Create a ‘zone’ for your loved one that is combination of the few mentioned here and those that you know work best. Take the time to designate the space and materials to creating these ‘zones’. Your loved one may not be able to express how much it is appreciated or how they enjoy their special zone, but you will know by the look in their eye.

Yours in Speech,
Lakeshore Speech, LLC.

Things are Looking Green!

Green is the color of the week. Shamrocks and leprechauns; rainbows and pots of gold. Everyone is Irish if not for just one day this week! So many ways to incorporate the fun of St. Patrick’s day into building language and communication.

Vocabulary abounds! Focus your loved ones attention on colors (especially green and gold), holiday specific vocabulary (leprechauns, shamrock, rainbows) and describing words (big/little and bright). Review these vocabulary words and give your loved a better understanding of the words they will hear more of this week.

Concepts of the season! Help your loved one pay more attention to under and over (as in rainbow), start and finish (think parades) and big and little (as in leprechauns). Building understanding of concepts will help your loved on not only follow directions this week but for the weeks to come.

Preview of what is to come! Remember to prepare your loved one for any changes or festivities that you and your family might be part of as part of St. Patrick’s day. Parades and crowds can be difficult to manage without proper warning. Anticipating and sharing the schedule of the day or celebration may prove to be the needed support to ensure everyone enjoys the day.

Enjoy your week of green fun!

Yours in speech,
Lakeshore Speech Therapy, LLC.


We are a quarter of the way through 2019 already!  Hard to believe how fast time flies…..especially when you are having fun.  March ushers in a month of leprechauns and basketball and the strange time of year when it’s still not warm enough to go outside but staying inside isn’t the best option either.

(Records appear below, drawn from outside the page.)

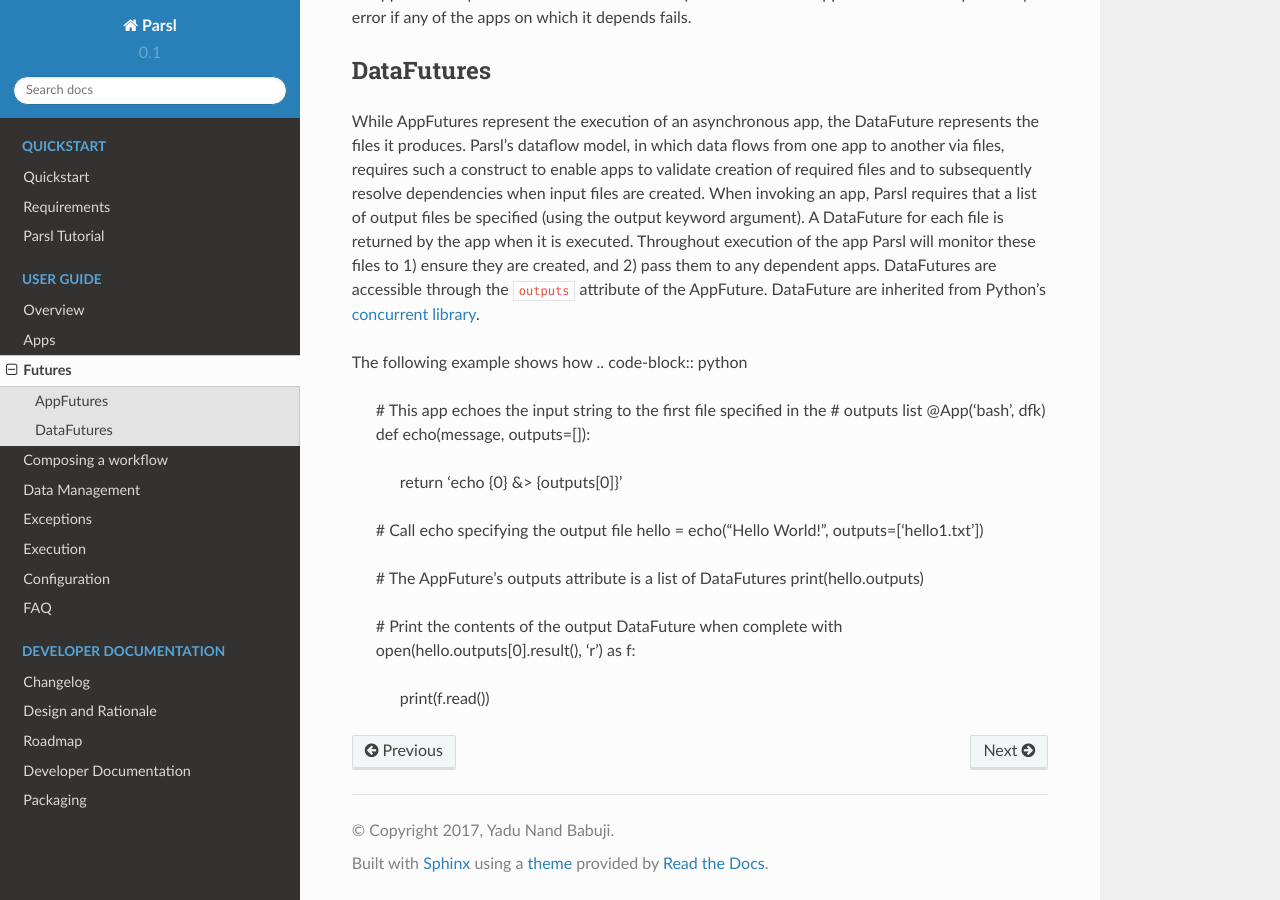
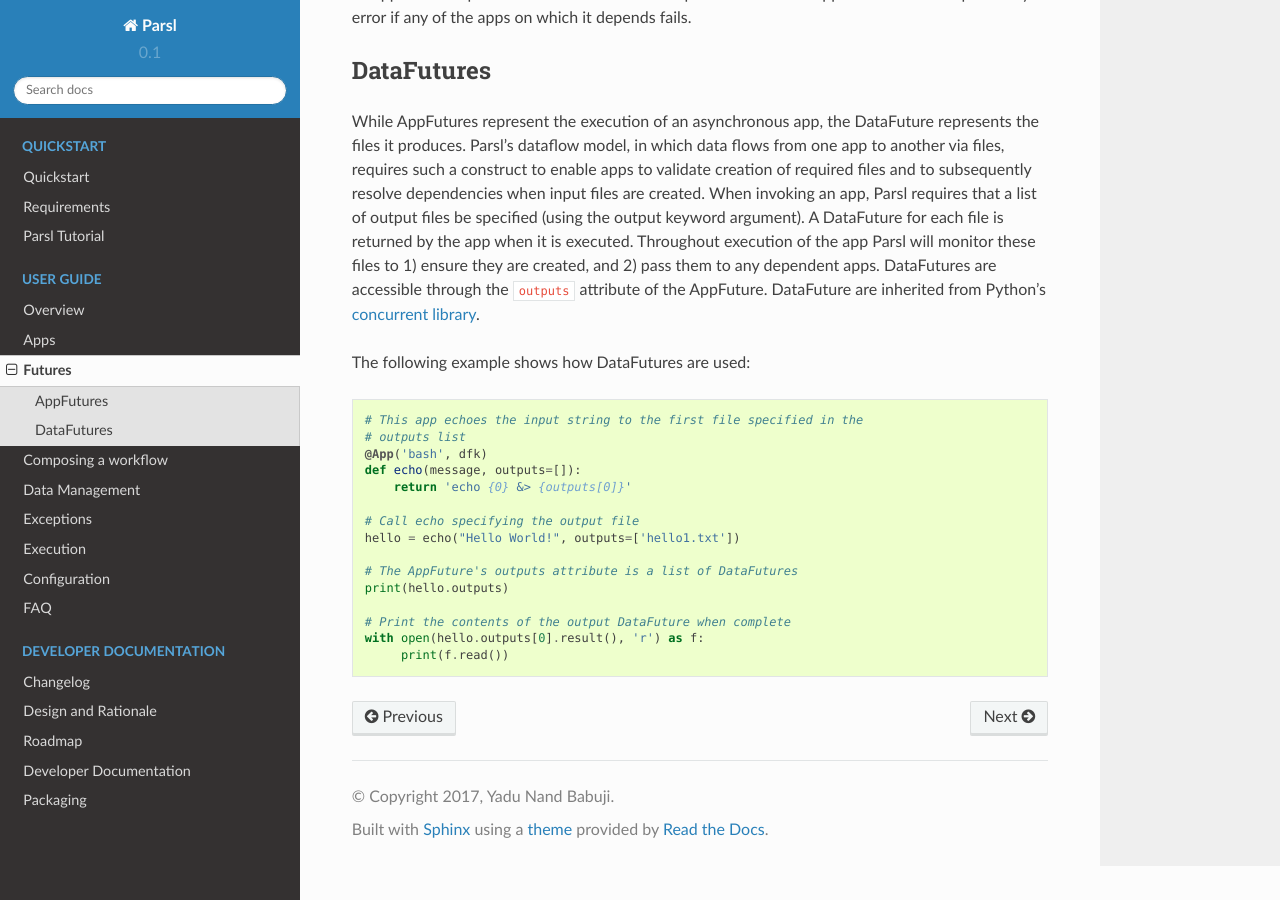
Before and after one commit to Parsl/parsl, a Sphinx documentation site: the page built from docs/userguide/futures.rst, in a window 1280 px wide and 900 px high, scrolled down 1520 px. Built offline with Sphinx 7.4.7 and the Read the Docs theme 2.0.0, drawn with Linux system fonts in a browser that asks for light colours.

Commit message:
Fixing error

```diff
--- a/docs/userguide/futures.rst
+++ b/docs/userguide/futures.rst
@@ -76,8 +76,8 @@ DataFutures
 While AppFutures represent the execution of an asynchronous app, the DataFuture represents the files it produces. Parsl's dataflow model, in which data flows from one app to another via files, requires such a construct to enable apps to validate creation of required files and to subsequently resolve dependencies when input files are created. When invoking an app, Parsl requires that a list of output files be specified (using the output keyword argument). A DataFuture for each file is returned by the app when it is executed. Throughout execution of the app Parsl will monitor these files to 1) ensure they are created, and 2) pass them to any dependent apps. DataFutures are accessible through the ``outputs`` attribute of the AppFuture.
 DataFuture are inherited from Python's `concurrent library <https://docs.python.org/3/library/concurrent.futures.html>`_.
 
+The following example shows how DataFutures are used:
 
-The following example shows how
 .. code-block:: python
 
       # This app echoes the input string to the first file specified in the
```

It’s that time of year when ideas and creativity to keep our loved ones engaged and busy don’t come as easy as they did a few weeks ago.

We have your back and hope our ideas spark new life into your family’s March schedule.

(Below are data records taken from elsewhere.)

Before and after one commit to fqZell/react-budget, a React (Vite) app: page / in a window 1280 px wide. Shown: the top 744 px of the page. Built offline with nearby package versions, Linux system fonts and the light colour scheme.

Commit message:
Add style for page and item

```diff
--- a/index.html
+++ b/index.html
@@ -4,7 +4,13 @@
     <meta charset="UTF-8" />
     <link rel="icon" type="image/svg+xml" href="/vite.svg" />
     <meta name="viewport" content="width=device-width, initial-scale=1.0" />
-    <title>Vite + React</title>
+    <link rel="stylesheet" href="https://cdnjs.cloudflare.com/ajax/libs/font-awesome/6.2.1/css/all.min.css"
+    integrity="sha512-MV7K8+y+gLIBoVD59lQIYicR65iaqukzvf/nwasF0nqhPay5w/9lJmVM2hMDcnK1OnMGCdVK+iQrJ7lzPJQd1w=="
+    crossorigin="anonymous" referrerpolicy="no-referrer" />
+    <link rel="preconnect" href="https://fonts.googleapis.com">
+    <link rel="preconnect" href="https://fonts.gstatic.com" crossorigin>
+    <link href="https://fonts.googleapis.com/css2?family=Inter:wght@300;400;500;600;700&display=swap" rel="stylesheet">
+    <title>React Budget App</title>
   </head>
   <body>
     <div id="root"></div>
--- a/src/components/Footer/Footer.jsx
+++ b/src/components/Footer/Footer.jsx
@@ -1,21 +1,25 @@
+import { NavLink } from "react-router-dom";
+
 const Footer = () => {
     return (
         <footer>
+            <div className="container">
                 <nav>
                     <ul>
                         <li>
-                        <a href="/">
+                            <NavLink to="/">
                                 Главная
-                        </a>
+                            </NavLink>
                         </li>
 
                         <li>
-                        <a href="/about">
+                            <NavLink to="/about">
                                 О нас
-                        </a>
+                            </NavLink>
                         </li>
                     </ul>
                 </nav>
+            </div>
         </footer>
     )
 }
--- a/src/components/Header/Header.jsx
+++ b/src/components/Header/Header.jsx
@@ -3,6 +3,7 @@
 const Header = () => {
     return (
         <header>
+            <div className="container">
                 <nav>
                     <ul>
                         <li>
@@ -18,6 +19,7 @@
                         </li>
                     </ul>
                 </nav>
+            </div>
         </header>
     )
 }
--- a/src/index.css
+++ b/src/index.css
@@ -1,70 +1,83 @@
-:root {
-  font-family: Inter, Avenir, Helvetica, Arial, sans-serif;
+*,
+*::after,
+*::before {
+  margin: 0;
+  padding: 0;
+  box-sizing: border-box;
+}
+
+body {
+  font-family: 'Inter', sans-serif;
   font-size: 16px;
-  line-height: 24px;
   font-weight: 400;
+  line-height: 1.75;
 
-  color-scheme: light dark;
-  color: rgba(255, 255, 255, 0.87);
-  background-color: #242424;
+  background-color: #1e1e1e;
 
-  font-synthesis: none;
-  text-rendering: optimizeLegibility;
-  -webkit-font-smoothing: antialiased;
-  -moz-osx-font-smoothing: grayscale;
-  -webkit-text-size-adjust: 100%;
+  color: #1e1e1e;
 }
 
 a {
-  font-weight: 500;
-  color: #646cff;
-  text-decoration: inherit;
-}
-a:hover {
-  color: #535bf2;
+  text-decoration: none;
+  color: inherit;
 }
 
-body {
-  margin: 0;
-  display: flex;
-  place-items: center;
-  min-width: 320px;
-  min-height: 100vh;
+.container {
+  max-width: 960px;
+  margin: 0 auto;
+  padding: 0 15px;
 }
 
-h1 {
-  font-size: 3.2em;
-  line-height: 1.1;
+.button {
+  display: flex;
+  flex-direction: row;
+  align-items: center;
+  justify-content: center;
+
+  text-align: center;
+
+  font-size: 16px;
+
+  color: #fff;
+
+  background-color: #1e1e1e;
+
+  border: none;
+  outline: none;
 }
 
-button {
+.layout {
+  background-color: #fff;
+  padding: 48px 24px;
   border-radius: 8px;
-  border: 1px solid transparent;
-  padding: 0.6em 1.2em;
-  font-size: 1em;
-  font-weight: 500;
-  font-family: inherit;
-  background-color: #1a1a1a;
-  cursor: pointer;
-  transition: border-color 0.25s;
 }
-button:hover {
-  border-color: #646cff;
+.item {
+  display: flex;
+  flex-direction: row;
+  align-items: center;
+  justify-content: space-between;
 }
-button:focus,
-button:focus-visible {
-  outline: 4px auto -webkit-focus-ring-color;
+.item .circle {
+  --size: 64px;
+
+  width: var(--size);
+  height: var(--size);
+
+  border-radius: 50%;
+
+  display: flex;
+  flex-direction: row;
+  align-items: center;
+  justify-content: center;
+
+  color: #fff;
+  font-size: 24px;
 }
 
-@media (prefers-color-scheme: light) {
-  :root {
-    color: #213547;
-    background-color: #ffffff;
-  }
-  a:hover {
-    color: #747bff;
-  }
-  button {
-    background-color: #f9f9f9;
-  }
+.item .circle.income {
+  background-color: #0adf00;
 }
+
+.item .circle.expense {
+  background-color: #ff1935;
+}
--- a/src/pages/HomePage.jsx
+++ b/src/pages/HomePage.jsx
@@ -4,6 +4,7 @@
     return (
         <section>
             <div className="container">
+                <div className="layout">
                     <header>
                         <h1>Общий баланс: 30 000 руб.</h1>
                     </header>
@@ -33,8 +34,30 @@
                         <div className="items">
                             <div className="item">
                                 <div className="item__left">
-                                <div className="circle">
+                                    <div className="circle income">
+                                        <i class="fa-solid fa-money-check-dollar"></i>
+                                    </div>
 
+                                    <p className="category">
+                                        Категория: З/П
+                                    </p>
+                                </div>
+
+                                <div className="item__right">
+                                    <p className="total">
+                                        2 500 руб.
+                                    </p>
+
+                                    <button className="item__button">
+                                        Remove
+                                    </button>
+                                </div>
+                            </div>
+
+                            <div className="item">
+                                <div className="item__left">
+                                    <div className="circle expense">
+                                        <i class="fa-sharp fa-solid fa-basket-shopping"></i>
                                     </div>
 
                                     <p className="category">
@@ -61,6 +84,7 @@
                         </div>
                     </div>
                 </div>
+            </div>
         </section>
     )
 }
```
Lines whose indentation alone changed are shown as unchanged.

Introduce basic S.T.E.M. activities like making your own bubbles or making your own robot.  Spending time to create opens the door for imagination as well as language. You don’t need to be a computer programmer to build your collection of S.T.E.M. activities.

  • Idea #1: Build a Robot
    • Collect different boxes, toilet paper tubes, plastic containers, etc.
    • Grab a few rolls of tape and string or yarn
    • Create a ‘problem’ that requires your loved ones to have to make a robot to ‘fix’ the problem. Problems like too many socks are getting lost in the wash or nobody knows when the garbage is full.
    • This activity will work on helping your loved ones better understand directional and location concepts, follow directions, ask for help, name items, work with others, share, etc.
  • Idea #2: Practice Continuing Patterns
    • Collect different dried foods – pasta, beans, cereal, dried fruits
    • Create patterns (basic to complex) and have your child continue the pattern
    • Flip roles and see if you can continue the patterns
    • This activity will work on helping your loved one with sequencing tasks, vocabulary, patterning, following directions, etc. – skills needed to master math and language goals.
  • Idea #3: Build a Roller Coaster
    • Collect paper tubes from toilet paper, paper towels, and wrapping paper, tape, and marbles or small toy cars.
    • Explain to your love one you are going to create the next big roller coaster for the summer!
    • Tape together some tubes, cut other in half and create a roller coaster to go in your cardboard amusement park!
    • Use a marble or small toy car to test out your coaster!
    • This activity will work on helping your loved one with shared attention, vocabulary, directional concepts, following directions, listening, taking turns, etc.

Your S.T.E.M. activities do not have to be complex or expensive.  Play with some of these ideas and if you and your loved ones create a masterpiece, share it with us on Facebook!

Yours in Speech,

Lakeshore Speech Therapy, LLC